We investigate return predictability on the Johannesburg Stock Exchange (JSE) with a particular emphasis on the consistency of return predictability between a stable and market crisis period. Ordinary Least Squares (OLS) univariate regressions of monthly share returns against fundamental firm characteristics provide evidence that all anomalies identified in the prior literature on return predictability on the JSE are significant during the stable period of the sample, suggesting consistency in these anomalies for a sustained period. These factors include growth in dividends and earnings, found to be inconsistent in prior literature. Over the market crisis period we find that only the cash flow-to-price variable remains a significant predictor of share returns, suggesting that firms with higher cash-flows are seen by the market to be better poised to outperform during periods of crisis. Statistically significant factors in either period are found to exhibit consistent payoffs during their respective periods of significance.

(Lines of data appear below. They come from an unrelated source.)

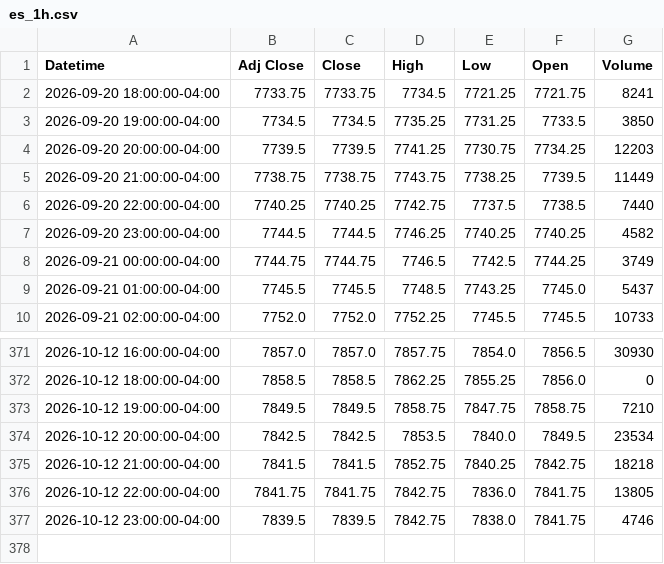
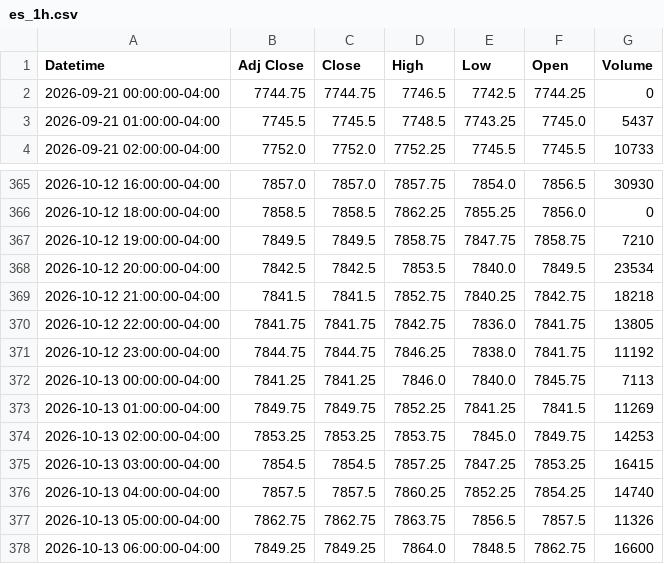
Before and after one commit to Jordan4369/mes-data, a CSV file: data/es_1h.csv, drawn as a sheet; only a part is shown, gaps mark what is left out.

```diff
--- a/data/es_1h.csv
+++ b/data/es_1h.csv
@@ -1,9 +1,3 @@
 Datetime,Adj Close,Close,High,Low,Open,Volume
-2026-09-20 18:00:00-04:00,7733.75,7733.75,7734.5,7721.25,7721.75,8241
-2026-09-20 19:00:00-04:00,7734.5,7734.5,7735.25,7731.25,7733.5,3850
-2026-09-20 20:00:00-04:00,7739.5,7739.5,7741.25,7730.75,7734.25,12203
-2026-09-20 21:00:00-04:00,7738.75,7738.75,7743.75,7738.25,7739.5,11449
-2026-09-20 22:00:00-04:00,7740.25,7740.25,7742.75,7737.5,7738.5,7440
-2026-09-20 23:00:00-04:00,7744.5,7744.5,7746.25,7740.25,7740.25,4582
-2026-09-21 00:00:00-04:00,7744.75,7744.75,7746.5,7742.5,7744.25,3749
+2026-09-21 00:00:00-04:00,7744.75,7744.75,7746.5,7742.5,7744.25,0
 2026-09-21 01:00:00-04:00,7745.5,7745.5,7748.5,7743.25,7745.0,5437
@@ -376,2 +370,9 @@ Datetime,Adj Close,Close,High,Low,Open,Volume
 2026-10-12 22:00:00-04:00,7841.75,7841.75,7842.75,7836.0,7841.75,13805
-2026-10-12 23:00:00-04:00,7839.5,7839.5,7842.75,7838.0,7841.75,4746
+2026-10-12 23:00:00-04:00,7844.75,7844.75,7846.25,7838.0,7841.75,11192
+2026-10-13 00:00:00-04:00,7841.25,7841.25,7846.0,7840.0,7845.75,7113
+2026-10-13 01:00:00-04:00,7849.75,7849.75,7852.25,7841.25,7841.5,11269
+2026-10-13 02:00:00-04:00,7853.25,7853.25,7853.75,7845.0,7849.75,14253
+2026-10-13 03:00:00-04:00,7854.5,7854.5,7857.25,7847.25,7853.25,16415
+2026-10-13 04:00:00-04:00,7857.5,7857.5,7860.25,7852.25,7854.25,14740
+2026-10-13 05:00:00-04:00,7862.75,7862.75,7863.75,7856.5,7857.5,11326
+2026-10-13 06:00:00-04:00,7849.25,7849.25,7864.0,7848.5,7862.75,16600
```
Also changed, not shown: data/es_15m.csv, data/vix_15m.csv, 1 other file.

The study analyses whether there is long term comovement among the African daily stock market indices using bivariate and multivariate Johansen cointegration. Using the Vector Error Correction Model (VECM), we then examine the short run dynamics for the market portfolios where cointegration exists. We control for the 2007 - 2008 financial crisis. The results show that the African markets are generally segmented. The financial crisis seems to have strengthened the comovement among some of the markets. We outline the policy and investment implication of the findings.
This paper examines the Johannesburg Stock Exchange indices using the fractal analysis technique for estimating the Hurst exponent. Evidence supporting a fractal nature in the market was found, implying a long-term predictability property for the overall market index. Our results also appear to indicate a logical system of variation of the Hurst exponent by firm size, market characteristic and sector grouping. We also found that there is more long-term predictability in emerging markets compared to developed markets. Resources, Non-Cyclical Services and Financials show the lowest average Hurst exponent values.
The primary objective of this study was to examine the role played by the quality of infrastructure and firm heterogeneity on the amount and probability of being foreign invested using maximum likelihood techniques like the Probit and Tobit models. Results show that firm size and skilled labour have a positive and significant effect in attracting FDI, whilst firm age, unionisation and power outages have a negative and significant effect. The impacts of firm and location specific variables differ depending on whether we are looking at market seeking or export oriented FDI. This means that governments must create an environment conducive for firm growth and invest more into education, skills development and electricity infrastructure development if they want to attract significant inflows of FDI into the manufacturing sector.